■ REQUIRED WORK ■
Return all lines of the data in which the string "evidence" occurs.

[Opening DATA RECORDS section]

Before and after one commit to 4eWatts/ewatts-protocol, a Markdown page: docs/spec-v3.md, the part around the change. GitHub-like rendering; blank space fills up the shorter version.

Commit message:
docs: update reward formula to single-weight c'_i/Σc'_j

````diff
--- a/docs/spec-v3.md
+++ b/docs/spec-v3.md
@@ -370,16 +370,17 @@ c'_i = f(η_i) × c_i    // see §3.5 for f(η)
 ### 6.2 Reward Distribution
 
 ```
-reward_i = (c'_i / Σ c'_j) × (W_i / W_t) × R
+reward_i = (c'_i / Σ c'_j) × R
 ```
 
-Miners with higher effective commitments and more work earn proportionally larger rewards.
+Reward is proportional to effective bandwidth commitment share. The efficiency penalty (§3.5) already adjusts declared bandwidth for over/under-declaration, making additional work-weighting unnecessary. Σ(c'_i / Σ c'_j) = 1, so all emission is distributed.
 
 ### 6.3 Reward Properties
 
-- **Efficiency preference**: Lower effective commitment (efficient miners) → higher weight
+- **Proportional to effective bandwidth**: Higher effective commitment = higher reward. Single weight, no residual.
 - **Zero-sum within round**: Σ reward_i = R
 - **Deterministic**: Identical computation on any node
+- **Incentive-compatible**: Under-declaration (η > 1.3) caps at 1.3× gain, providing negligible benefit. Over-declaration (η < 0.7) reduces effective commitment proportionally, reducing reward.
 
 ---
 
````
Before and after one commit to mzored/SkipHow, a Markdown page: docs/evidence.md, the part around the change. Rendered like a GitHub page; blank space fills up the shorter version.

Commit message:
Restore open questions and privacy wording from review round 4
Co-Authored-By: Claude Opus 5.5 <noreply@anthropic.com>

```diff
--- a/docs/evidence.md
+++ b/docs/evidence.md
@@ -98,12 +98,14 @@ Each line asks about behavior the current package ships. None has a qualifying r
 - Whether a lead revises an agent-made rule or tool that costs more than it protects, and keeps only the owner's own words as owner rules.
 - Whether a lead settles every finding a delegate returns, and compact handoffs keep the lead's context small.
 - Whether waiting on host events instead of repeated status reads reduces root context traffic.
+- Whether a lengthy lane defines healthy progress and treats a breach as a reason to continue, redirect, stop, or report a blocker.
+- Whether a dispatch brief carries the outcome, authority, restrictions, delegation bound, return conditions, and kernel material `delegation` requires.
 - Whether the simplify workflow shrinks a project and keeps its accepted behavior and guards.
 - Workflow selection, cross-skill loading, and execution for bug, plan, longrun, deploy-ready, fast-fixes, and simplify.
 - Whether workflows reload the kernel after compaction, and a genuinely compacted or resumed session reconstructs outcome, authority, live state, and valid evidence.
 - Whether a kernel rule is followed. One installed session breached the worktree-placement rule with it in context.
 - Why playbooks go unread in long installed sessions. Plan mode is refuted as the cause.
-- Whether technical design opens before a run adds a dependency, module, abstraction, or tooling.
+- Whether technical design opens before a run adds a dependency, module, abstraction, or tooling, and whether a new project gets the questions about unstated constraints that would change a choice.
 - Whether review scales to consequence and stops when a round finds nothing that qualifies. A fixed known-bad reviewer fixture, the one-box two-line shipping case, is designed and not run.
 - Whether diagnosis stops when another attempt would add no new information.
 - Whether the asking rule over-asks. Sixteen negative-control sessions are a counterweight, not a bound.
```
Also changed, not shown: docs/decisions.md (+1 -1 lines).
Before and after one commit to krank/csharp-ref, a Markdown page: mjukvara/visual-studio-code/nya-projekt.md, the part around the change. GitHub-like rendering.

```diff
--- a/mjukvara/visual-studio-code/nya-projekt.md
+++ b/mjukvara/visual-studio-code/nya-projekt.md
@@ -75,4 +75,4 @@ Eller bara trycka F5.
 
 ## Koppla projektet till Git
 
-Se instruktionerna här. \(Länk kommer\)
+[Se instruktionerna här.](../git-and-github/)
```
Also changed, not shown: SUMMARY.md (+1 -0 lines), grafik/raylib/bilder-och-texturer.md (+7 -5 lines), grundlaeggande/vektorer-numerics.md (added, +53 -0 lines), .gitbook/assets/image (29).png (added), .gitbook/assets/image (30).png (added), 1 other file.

[Closing DATA RECORDS section]

■ RESPONSE TO THIS EXERCISE ■
Before and after one commit to mzored/SkipHow, a Markdown page: docs/evidence.md, the part around the change. Rendered like a GitHub page; blank space fills up the shorter version.
--- a/docs/evidence.md
+++ b/docs/evidence.md
 - Whether workflows reload the kernel after compaction, and a genuinely compacted or resumed session reconstructs outcome, authority, live state, and valid evidence.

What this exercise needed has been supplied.